It is time to get prepared for the 3rd round of King Tides February 17-19 and the celebration on the 20th
For the fifth year, CoastWatch is sponsoring the King Tide project. This is the Oregon branch of an international volunteer effort to trace the year’s highest tides by means of photography. Documenting the highest reach of the tides tells us something about areas of the natural and constructed environments, which are subject to erosion and flooding now. It tells us even more about what to expect as sea level rises. Our co-sponsor this year is the state’s Coastal Management Program.
We’re asking anyone capable of taking a photograph and able to get to the coast during the series of high tides to take shots at the highest point of the tide on those days. These photos can focus on any feature. Those that show the location of the tide in relation to the built environment (roads, seawalls, buildings) are especially useful in demonstrating impending threats. The ideal photo would be taken from a location where the photographer can return later at an ordinary high tide to take a comparison shot.
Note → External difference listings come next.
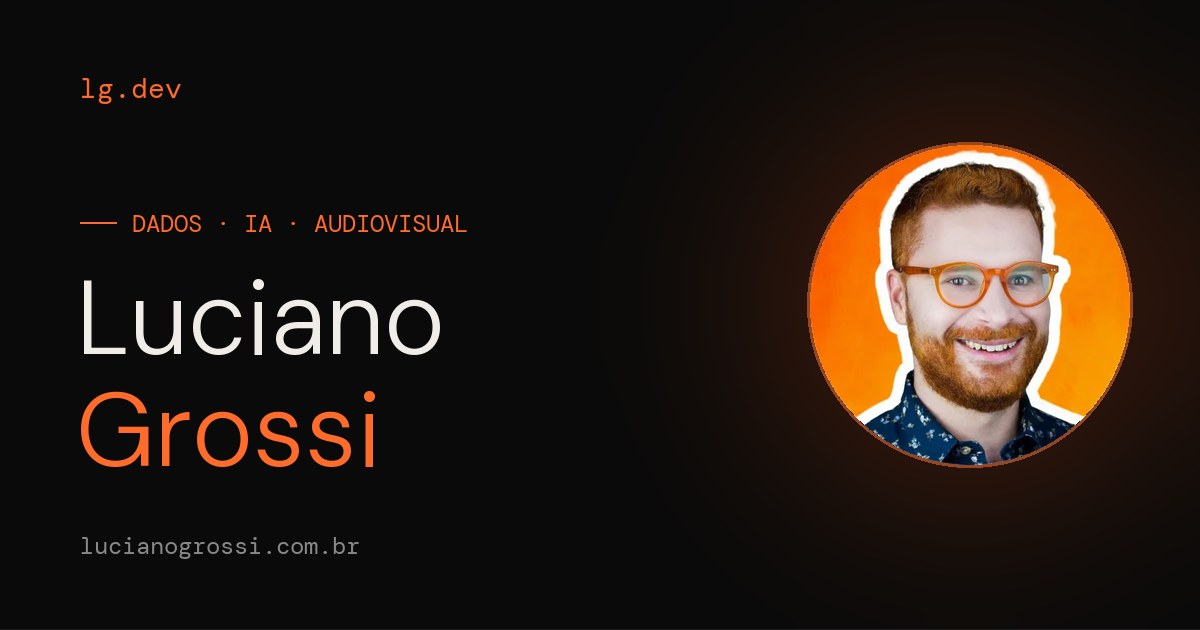
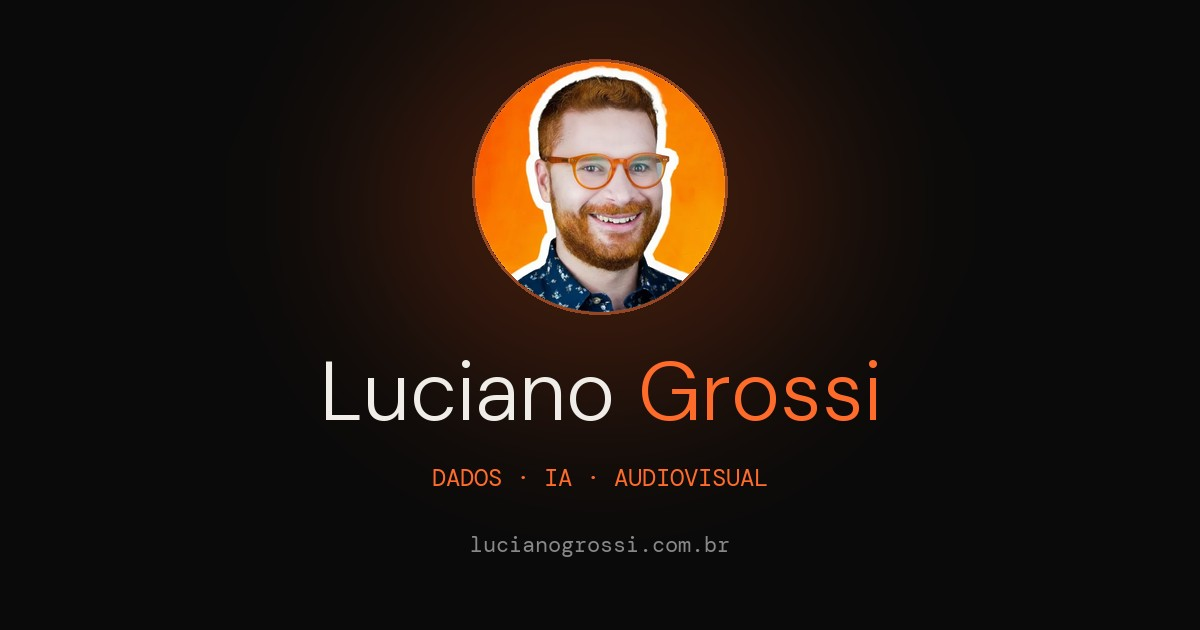
fix: share image survives square crop; home description no longer repeats the name

diff --git a/index.html b/index.html
@@ -5,15 +5,15 @@
   <meta charset="UTF-8">
   <meta name="viewport" content="width=device-width, initial-scale=1.0">
   <title>Luciano Grossi</title>
-  <meta name="description" content="Luciano Grossi, Coordenador Adjunto de Dados e Informação na ANEEL. Artigos, ferramentas e projetos sobre dados, IA, Web3, OSINT e audiovisual.">
+  <meta name="description" content="Coordenador Adjunto de Dados e Informação na ANEEL. Artigos, ferramentas e projetos sobre dados, IA, Web3, OSINT e audiovisual.">
   <link rel="canonical" href="https://lucianogrossi.com.br/">
   <meta property="og:type" content="website">
   <meta property="og:site_name" content="Luciano Grossi">
   <meta property="og:locale" content="pt_BR">
   <meta property="og:title" content="Luciano Grossi">
-  <meta property="og:description" content="Luciano Grossi, Coordenador Adjunto de Dados e Informação na ANEEL. Artigos, ferramentas e projetos sobre dados, IA, Web3, OSINT e audiovisual.">
+  <meta property="og:description" content="Coordenador Adjunto de Dados e Informação na ANEEL. Artigos, ferramentas e projetos sobre dados, IA, Web3, OSINT e audiovisual.">
   <meta property="og:url" content="https://lucianogrossi.com.br/">
-  <meta property="og:image" content="https://lucianogrossi.com.br/imagens/compartilhar.jpg">
+  <meta property="og:image" content="https://lucianogrossi.com.br/imagens/compartilhar.jpg?v=2">
   <meta property="og:image:width" content="1200">
   <meta property="og:image:height" content="630">
   <meta property="og:image:alt" content="Luciano Grossi · Dados, IA e audiovisual">

diff --git a/artigos/curtas-com-ia/index.html b/artigos/curtas-com-ia/index.html
@@ -12,7 +12,7 @@
 <meta property="og:title" content="Fazer um curta com IA · Série Curtas com IA">
 <meta property="og:description" content="Série de nove artigos sobre como fazer um curta-metragem com inteligência artificial: do roteiro à entrega, passando por direção de arte, decupagem, vídeo, montagem e som.">
 <meta property="og:url" content="https://lucianogrossi.com.br/artigos/curtas-com-ia/">
-<meta property="og:image" content="https://lucianogrossi.com.br/imagens/compartilhar.jpg">
+<meta property="og:image" content="https://lucianogrossi.com.br/imagens/compartilhar.jpg?v=2">
 <meta property="og:image:width" content="1200">
 <meta property="og:image:height" content="630">
 <meta property="og:image:alt" content="Luciano Grossi · Dados, IA e audiovisual">

diff --git a/venca-os-mitos-que-sabotam-sua-carreira/index.html b/venca-os-mitos-que-sabotam-sua-carreira/index.html
@@ -12,7 +12,7 @@
 <meta property="og:title" content="Vença os Mitos que Sabotam sua Carreira">
 <meta property="og:description" content="Vença os Mitos que Sabotam sua Carreira, livro de Luciano Grossi sobre os mitos que mantêm as pessoas infelizes no trabalho e como superá-los.">
 <meta property="og:url" content="https://lucianogrossi.com.br/venca-os-mitos-que-sabotam-sua-carreira/">
-<meta property="og:image" content="https://lucianogrossi.com.br/imagens/compartilhar.jpg">
+<meta property="og:image" content="https://lucianogrossi.com.br/imagens/compartilhar.jpg?v=2">
 <meta property="og:image:width" content="1200">
 <meta property="og:image:height" content="630">
 <meta property="og:image:alt" content="Luciano Grossi · Dados, IA e audiovisual">

diff --git a/osint/index.html b/osint/index.html
@@ -10,7 +10,7 @@
 <meta property="og:title" content="Kit de Ferramentas OSINT">
 <meta property="og:description" content="Catálogo de ferramentas de OSINT (Inteligência de Fontes Abertas) organizado por categoria, com busca: buscadores, imagens, metadados, redes sociais, GEOINT e mais.">
 <meta property="og:url" content="https://lucianogrossi.com.br/osint/">
-<meta property="og:image" content="https://lucianogrossi.com.br/imagens/compartilhar.jpg">
+<meta property="og:image" content="https://lucianogrossi.com.br/imagens/compartilhar.jpg?v=2">
 <meta property="og:image:width" content="1200">
 <meta property="og:image:height" content="630">
 <meta property="og:image:alt" content="Luciano Grossi · Dados, IA e audiovisual">

diff --git a/artigos/osint/index.html b/artigos/osint/index.html
@@ -12,7 +12,7 @@
 <meta property="og:title" content="O que as fontes abertas revelam · Série OSINT">
 <meta property="og:description" content="Série de oito artigos sobre OSINT: o que as fontes abertas revelam sobre pessoas e empresas, e como reduzir a própria exposição.">
 <meta property="og:url" content="https://lucianogrossi.com.br/artigos/osint/">
-<meta property="og:image" content="https://lucianogrossi.com.br/imagens/compartilhar.jpg">
+<meta property="og:image" content="https://lucianogrossi.com.br/imagens/compartilhar.jpg?v=2">
 <meta property="og:image:width" content="1200">
 <meta property="og:image:height" content="630">
 <meta property="og:image:alt" content="Luciano Grossi · Dados, IA e audiovisual">

diff --git a/gerador-link-whatsapp/index.html b/gerador-link-whatsapp/index.html
@@ -12,7 +12,7 @@
 <meta property="og:title" content="Gerador de Link do WhatsApp">
 <meta property="og:description" content="Crie um link direto para qualquer número do WhatsApp, com ou sem mensagem pronta. Grátis e sem armazenar nenhum dado.">
 <meta property="og:url" content="https://lucianogrossi.com.br/gerador-link-whatsapp/">
-<meta property="og:image" content="https://lucianogrossi.com.br/imagens/compartilhar.jpg">
+<meta property="og:image" content="https://lucianogrossi.com.br/imagens/compartilhar.jpg?v=2">
 <meta property="og:image:width" content="1200">
 <meta property="og:image:height" content="630">
 <meta property="og:image:alt" content="Luciano Grossi · Dados, IA e audiovisual">

diff --git a/contador-caracteres/index.html b/contador-caracteres/index.html
@@ -12,7 +12,7 @@
 <meta property="og:title" content="Contador de Caracteres">
 <meta property="og:description" content="Conte caracteres, palavras e linhas e veja quanto ainda cabe em posts do LinkedIn, X, Instagram, Facebook, Threads e YouTube.">
 <meta property="og:url" content="https://lucianogrossi.com.br/contador-caracteres/">
-<meta property="og:image" content="https://lucianogrossi.com.br/imagens/compartilhar.jpg">
+<meta property="og:image" content="https://lucianogrossi.com.br/imagens/compartilhar.jpg?v=2">
 <meta property="og:image:width" content="1200">
 <meta property="og:image:height" content="630">
 <meta property="og:image:alt" content="Luciano Grossi · Dados, IA e audiovisual">

diff --git a/pizza-day/index.html b/pizza-day/index.html
@@ -12,7 +12,7 @@
 <meta property="og:title" content="Bitcoin Pizza Day">
 <meta property="og:description" content="22 de maio de 2010: 10.000 bitcoins por duas pizzas. Veja quanto essa compra valeria hoje, com a cotação do bitcoin ao vivo.">
 <meta property="og:url" content="https://lucianogrossi.com.br/pizza-day/">
-<meta property="og:image" content="https://lucianogrossi.com.br/imagens/compartilhar.jpg">
+<meta property="og:image" content="https://lucianogrossi.com.br/imagens/compartilhar.jpg?v=2">
 <meta property="og:image:width" content="1200">
 <meta property="og:image:height" content="630">
 <meta property="og:image:alt" content="Luciano Grossi · Dados, IA e audiovisual">

diff --git a/snake/index.html b/snake/index.html
@@ -12,7 +12,7 @@
 <meta property="og:title" content="Jogo da Cobrinha">
 <meta property="og:description" content="O jogo da cobrinha no estilo do Nokia 3310, para jogar no navegador com as setas, WASD ou os botões na tela.">
 <meta property="og:url" content="https://lucianogrossi.com.br/snake/">
-<meta property="og:image" content="https://lucianogrossi.com.br/imagens/compartilhar.jpg">
+<meta property="og:image" content="https://lucianogrossi.com.br/imagens/compartilhar.jpg?v=2">
 <meta property="og:image:width" content="1200">
 <meta property="og:image:height" content="630">
 <meta property="og:image:alt" content="Luciano Grossi · Dados, IA e audiovisual">

diff --git a/artigos/index.html b/artigos/index.html
@@ -12,7 +12,7 @@
 <meta property="og:title" content="Artigos">
 <meta property="og:description" content="Artigos de Luciano Grossi sobre dados, privacidade, OSINT e audiovisual com inteligência artificial.">
 <meta property="og:url" content="https://lucianogrossi.com.br/artigos/">
-<meta property="og:image" content="https://lucianogrossi.com.br/imagens/compartilhar.jpg">
+<meta property="og:image" content="https://lucianogrossi.com.br/imagens/compartilhar.jpg?v=2">
 <meta property="og:image:width" content="1200">
 <meta property="og:image:height" content="630">
 <meta property="og:image:alt" content="Luciano Grossi · Dados, IA e audiovisual">

diff --git a/artigos/curtas-com-ia/movimentos-de-camera/index.html b/artigos/curtas-com-ia/movimentos-de-camera/index.html
@@ -14,7 +14,7 @@
 <meta property="og:url" content="https://lucianogrossi.com.br/artigos/curtas-com-ia/movimentos-de-camera/">
 <meta property="article:published_time" content="2026-10-10">
 <meta property="article:author" content="Luciano Grossi">
-<meta property="og:image" content="https://lucianogrossi.com.br/imagens/compartilhar.jpg">
+<meta property="og:image" content="https://lucianogrossi.com.br/imagens/compartilhar.jpg?v=2">
 <meta property="og:image:width" content="1200">
 <meta property="og:image:height" content="630">
 <meta property="og:image:alt" content="Luciano Grossi · Dados, IA e audiovisual">

diff --git a/artigos/curtas-com-ia/direcao-de-arte/index.html b/artigos/curtas-com-ia/direcao-de-arte/index.html
@@ -14,7 +14,7 @@
 <meta property="og:url" content="https://lucianogrossi.com.br/artigos/curtas-com-ia/direcao-de-arte/">
 <meta property="article:published_time" content="2026-10-10">
 <meta property="article:author" content="Luciano Grossi">
-<meta property="og:image" content="https://lucianogrossi.com.br/imagens/compartilhar.jpg">
+<meta property="og:image" content="https://lucianogrossi.com.br/imagens/compartilhar.jpg?v=2">
 <meta property="og:image:width" content="1200">
 <meta property="og:image:height" content="630">
 <meta property="og:image:alt" content="Luciano Grossi · Dados, IA e audiovisual">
** Whenever you are on the Oregon Coast it is imperative that you keep an eye on the ocean at all times. Never put yourself in danger. Photos should be taken at a safe distance from the surf. **
CoastWatch is making a special effort to organize photographers to document the reach of the King Tides in the vicinity of Cape Arago and the new marine reserves (Cape Falcon, Cascade Head, Otter Rock, Cape Perpetua and Redfish Rocks). If willing to help with this citizen science project and seeking directions to areas we would particularly like to document, please let us know.
Participating photographers are asked to post their photographs on the project’s Flickr site, http://www.flickr.com/groups/oregonkingtides/. Those who don’t wish to use Flickr can e-mail their photo files to firstname.lastname@example.org.
More information about the project, including links to tide tables and suggestions for posting photographs, can be found on the King Tide website, http://www.oregonkingtides.net. For more information about the technical aspects of the project, please contact Meg Gardner, NOAA Coastal Fellow, at the Oregon Coastal Management Program in Newport: (541) 574-4514 or email@example.com.
At the conclusion of the project, a celebration will be held beginning at 5:30 p.m. on Friday, Feb. 20, at the Roadhouse in Lincoln City. The best of the King Tide photos will be shown, photographers will be on hand to comment, and there will be a special speaker. The event is free and open to all (some refreshments provided, beer and meals available from the Roadhouse).
For information about the project, and about participating in the special effort to document the King Tides in the marine reserve areas, contact Fawn Custer, CoastWatch volunteer coordinator, at (541) 270-0027, firstname.lastname@example.org